Overview of modeling and simulation
William Menner
Modeling and simulation are powerful problem solving techniques because they allow experimentation that would otherwise be cumbersome or impossible. However, care must be taken in executing the techniques to ensure credibility of results.

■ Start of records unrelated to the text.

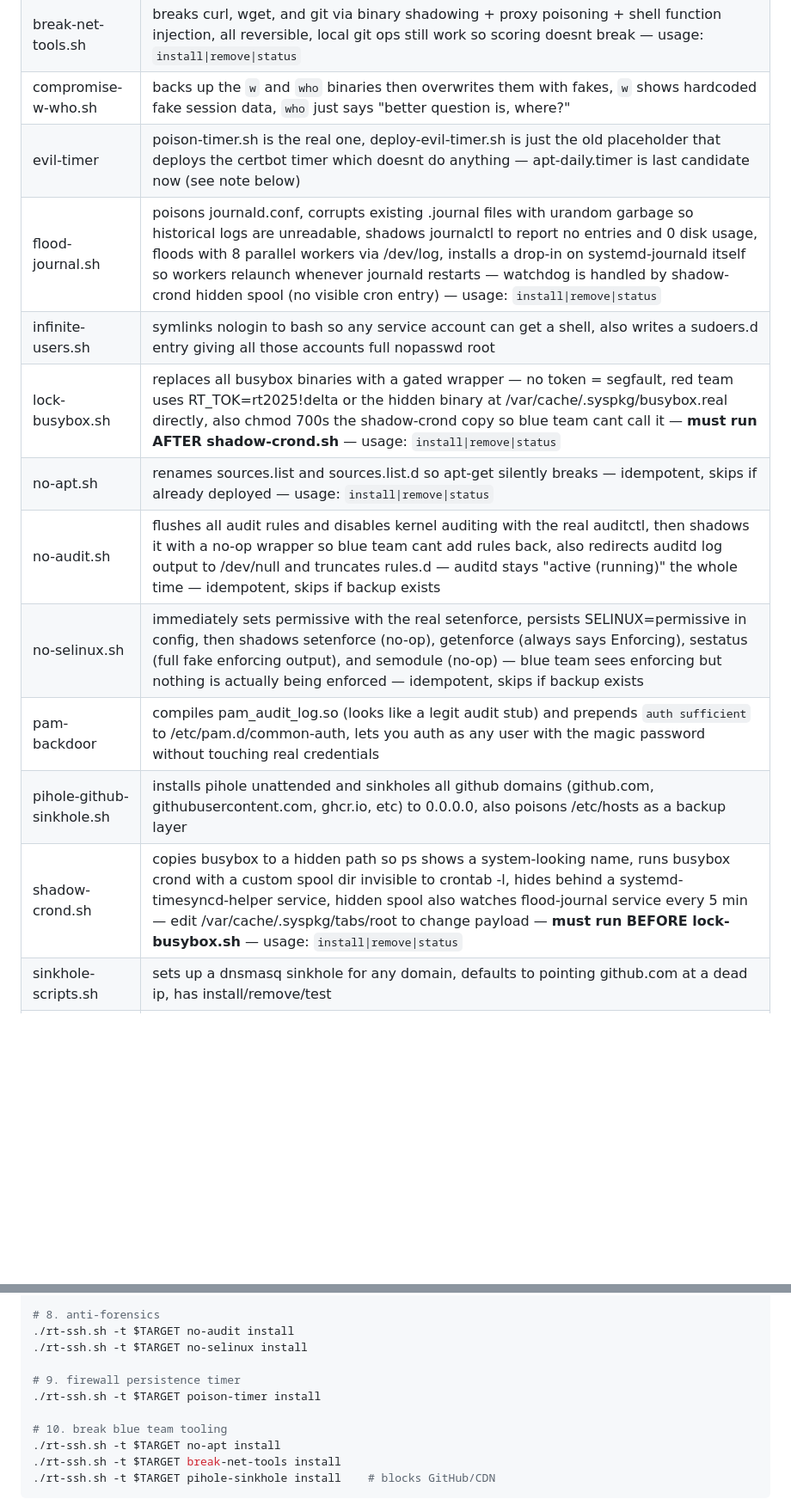
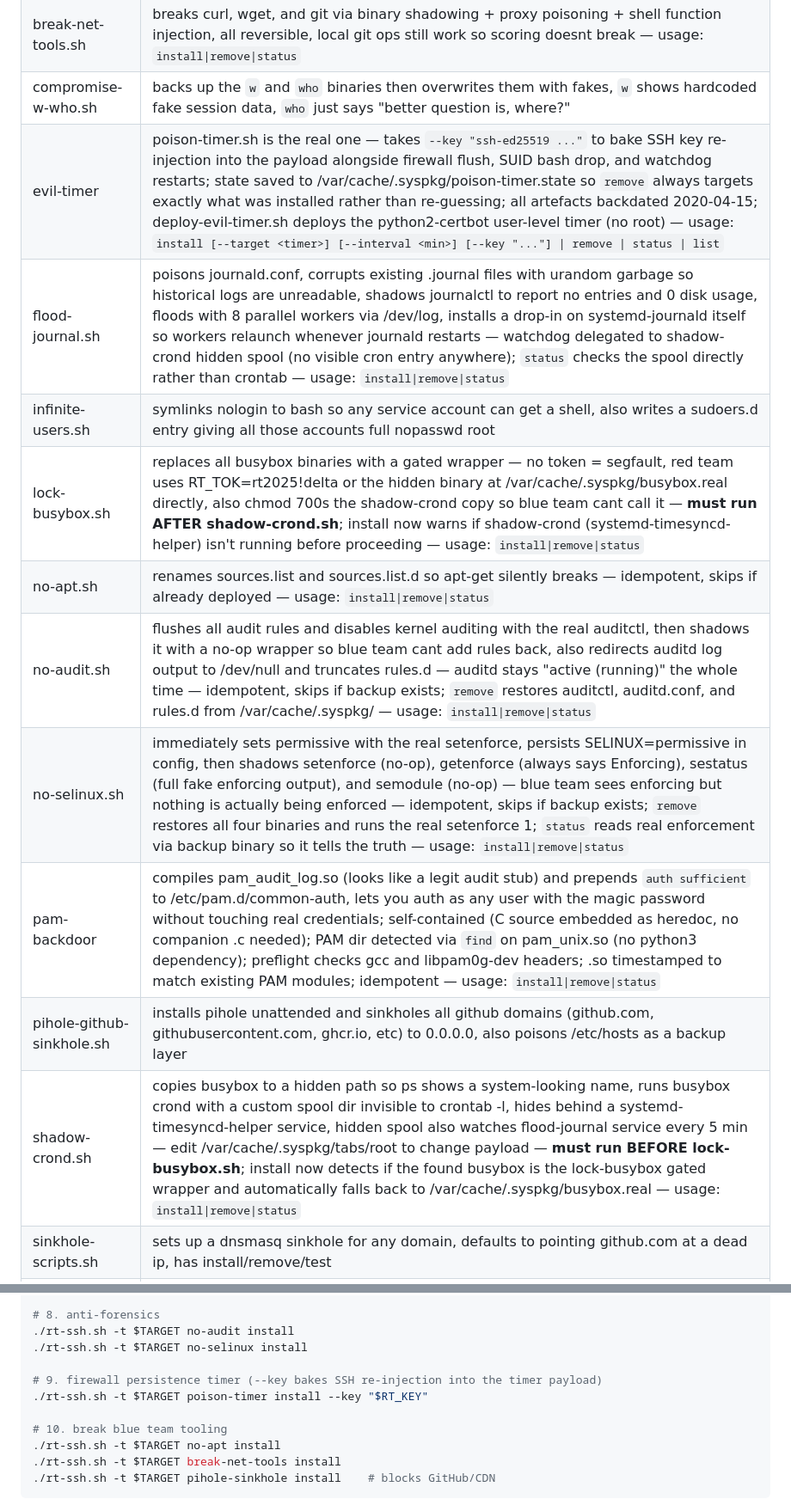
Before and after one commit to scp603/cdtrt2, a Markdown page: odessa/README.md, 2 parts joined by grey strips. Shown at 86% size. GitHub-like rendering; blank space fills up the shorter version.

```diff
--- a/odessa/README.md
+++ b/odessa/README.md
@@ -49,16 +49,16 @@
 | alias-bashrc.sh | searches for .bashrc files and injects a sudo() shell function that silently flushes nftables every time sudo is run, whether the user confirms or cancels — skips greyteam/ansible/scoring users |
 | break-net-tools.sh | breaks curl, wget, and git via binary shadowing + proxy poisoning + shell function injection, all reversible, local git ops still work so scoring doesnt break — usage: `install\|remove\|status` |
 | compromise-w-who.sh | backs up the `w` and `who` binaries then overwrites them with fakes, `w` shows hardcoded fake session data, `who` just says "better question is, where?" |
-| evil-timer | poison-timer.sh is the real one, deploy-evil-timer.sh is just the old placeholder that deploys the certbot timer which doesnt do anything — apt-daily.timer is last candidate now (see note below) |
-| flood-journal.sh | poisons journald.conf, corrupts existing .journal files with urandom garbage so historical logs are unreadable, shadows journalctl to report no entries and 0 disk usage, floods with 8 parallel workers via /dev/log, installs a drop-in on systemd-journald itself so workers relaunch whenever journald restarts — watchdog is handled by shadow-crond hidden spool (no visible cron entry) — usage: `install\|remove\|status` |
+| evil-timer | poison-timer.sh is the real one — takes `--key "ssh-ed25519 ..."` to bake SSH key re-injection into the payload alongside firewall flush, SUID bash drop, and watchdog restarts; state saved to /var/cache/.syspkg/poison-timer.state so `remove` always targets exactly what was installed rather than re-guessing; all artefacts backdated 2020-04-15; deploy-evil-timer.sh deploys the python2-certbot user-level timer (no root) — usage: `install [--target <timer>] [--interval <min>] [--key "..."] \| remove \| status \| list` |
+| flood-journal.sh | poisons journald.conf, corrupts existing .journal files with urandom garbage so historical logs are unreadable, shadows journalctl to report no entries and 0 disk usage, floods with 8 parallel workers via /dev/log, installs a drop-in on systemd-journald itself so workers relaunch whenever journald restarts — watchdog delegated to shadow-crond hidden spool (no visible cron entry anywhere); `status` checks the spool directly rather than crontab — usage: `install\|remove\|status` |
 | infinite-users.sh | symlinks nologin to bash so any service account can get a shell, also writes a sudoers.d entry giving all those accounts full nopasswd root |
-| lock-busybox.sh | replaces all busybox binaries with a gated wrapper — no token = segfault, red team uses RT_TOK=rt2025!delta or the hidden binary at /var/cache/.syspkg/busybox.real directly, also chmod 700s the shadow-crond copy so blue team cant call it — **must run AFTER shadow-crond.sh** — usage: `install\|remove\|status` |
+| lock-busybox.sh | replaces all busybox binaries with a gated wrapper — no token = segfault, red team uses RT_TOK=rt2025!delta or the hidden binary at /var/cache/.syspkg/busybox.real directly, also chmod 700s the shadow-crond copy so blue team cant call it — **must run AFTER shadow-crond.sh**; install now warns if shadow-crond (systemd-timesyncd-helper) isn't running before proceeding — usage: `install\|remove\|status` |
 | no-apt.sh | renames sources.list and sources.list.d so apt-get silently breaks — idempotent, skips if already deployed — usage: `install\|remove\|status` |
-| no-audit.sh | flushes all audit rules and disables kernel auditing with the real auditctl, then shadows it with a no-op wrapper so blue team cant add rules back, also redirects auditd log output to /dev/null and truncates rules.d — auditd stays "active (running)" the whole time — idempotent, skips if backup exists |
-| no-selinux.sh | immediately sets permissive with the real setenforce, persists SELINUX=permissive in config, then shadows setenforce (no-op), getenforce (always says Enforcing), sestatus (full fake enforcing output), and semodule (no-op) — blue team sees enforcing but nothing is actually being enforced — idempotent, skips if backup exists |
-| pam-backdoor | compiles pam_audit_log.so (looks like a legit audit stub) and prepends `auth sufficient` to /etc/pam.d/common-auth, lets you auth as any user with the magic password without touching real credentials |
+| no-audit.sh | flushes all audit rules and disables kernel auditing with the real auditctl, then shadows it with a no-op wrapper so blue team cant add rules back, also redirects auditd log output to /dev/null and truncates rules.d — auditd stays "active (running)" the whole time — idempotent, skips if backup exists; `remove` restores auditctl, auditd.conf, and rules.d from /var/cache/.syspkg/ — usage: `install\|remove\|status` |
+| no-selinux.sh | immediately sets permissive with the real setenforce, persists SELINUX=permissive in config, then shadows setenforce (no-op), getenforce (always says Enforcing), sestatus (full fake enforcing output), and semodule (no-op) — blue team sees enforcing but nothing is actually being enforced — idempotent, skips if backup exists; `remove` restores all four binaries and runs the real setenforce 1; `status` reads real enforcement via backup binary so it tells the truth — usage: `install\|remove\|status` |
+| pam-backdoor | compiles pam_audit_log.so (looks like a legit audit stub) and prepends `auth sufficient` to /etc/pam.d/common-auth, lets you auth as any user with the magic password without touching real credentials; self-contained (C source embedded as heredoc, no companion .c needed); PAM dir detected via `find` on pam_unix.so (no python3 dependency); preflight checks gcc and libpam0g-dev headers; .so timestamped to match existing PAM modules; idempotent — usage: `install\|remove\|status` |
 | pihole-github-sinkhole.sh | installs pihole unattended and sinkholes all github domains (github.com, githubusercontent.com, ghcr.io, etc) to 0.0.0.0, also poisons /etc/hosts as a backup layer |
-| shadow-crond.sh | copies busybox to a hidden path so ps shows a system-looking name, runs busybox crond with a custom spool dir invisible to crontab -l, hides behind a systemd-timesyncd-helper service, hidden spool also watches flood-journal service every 5 min — edit /var/cache/.syspkg/tabs/root to change payload — **must run BEFORE lock-busybox.sh** — usage: `install\|remove\|status` |
+| shadow-crond.sh | copies busybox to a hidden path so ps shows a system-looking name, runs busybox crond with a custom spool dir invisible to crontab -l, hides behind a systemd-timesyncd-helper service, hidden spool also watches flood-journal service every 5 min — edit /var/cache/.syspkg/tabs/root to change payload — **must run BEFORE lock-busybox.sh**; install now detects if the found busybox is the lock-busybox gated wrapper and automatically falls back to /var/cache/.syspkg/busybox.real — usage: `install\|remove\|status` |
 | sinkhole-scripts.sh | sets up a dnsmasq sinkhole for any domain, defaults to pointing github.com at a dead ip, has install/remove/test |
 | sudo-biNOry.sh | replaces /usr/bin/sudo with a wrapper that silently creates a backdoor user `sudoer` with full nopasswd root on first invocation, then passes through normally |
 | the-toucher.sh | wanders the filesystem randomly and touches files to corrupt timestamps, messes with log rotation and anything that uses mtime |
@@ -142,8 +142,8 @@ TARGET="root@<host_ip>"   # adjust per target
 ./rt-ssh.sh -t $TARGET no-audit install
 ./rt-ssh.sh -t $TARGET no-selinux install
 
-# 9. firewall persistence timer
-./rt-ssh.sh -t $TARGET poison-timer install
+# 9. firewall persistence timer (--key bakes SSH re-injection into the timer payload)
+./rt-ssh.sh -t $TARGET poison-timer install --key "$RT_KEY"
 
 # 10. break blue team tooling
 ./rt-ssh.sh -t $TARGET no-apt install
```
Also changed, not shown: other parts of odessa/README.md (+8 -8 lines).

This paper identifies critical elements of seven major steps in the modeling and simulation process that, when applied carefully, greatly enhance the likelihood of success.
High-Performance Computing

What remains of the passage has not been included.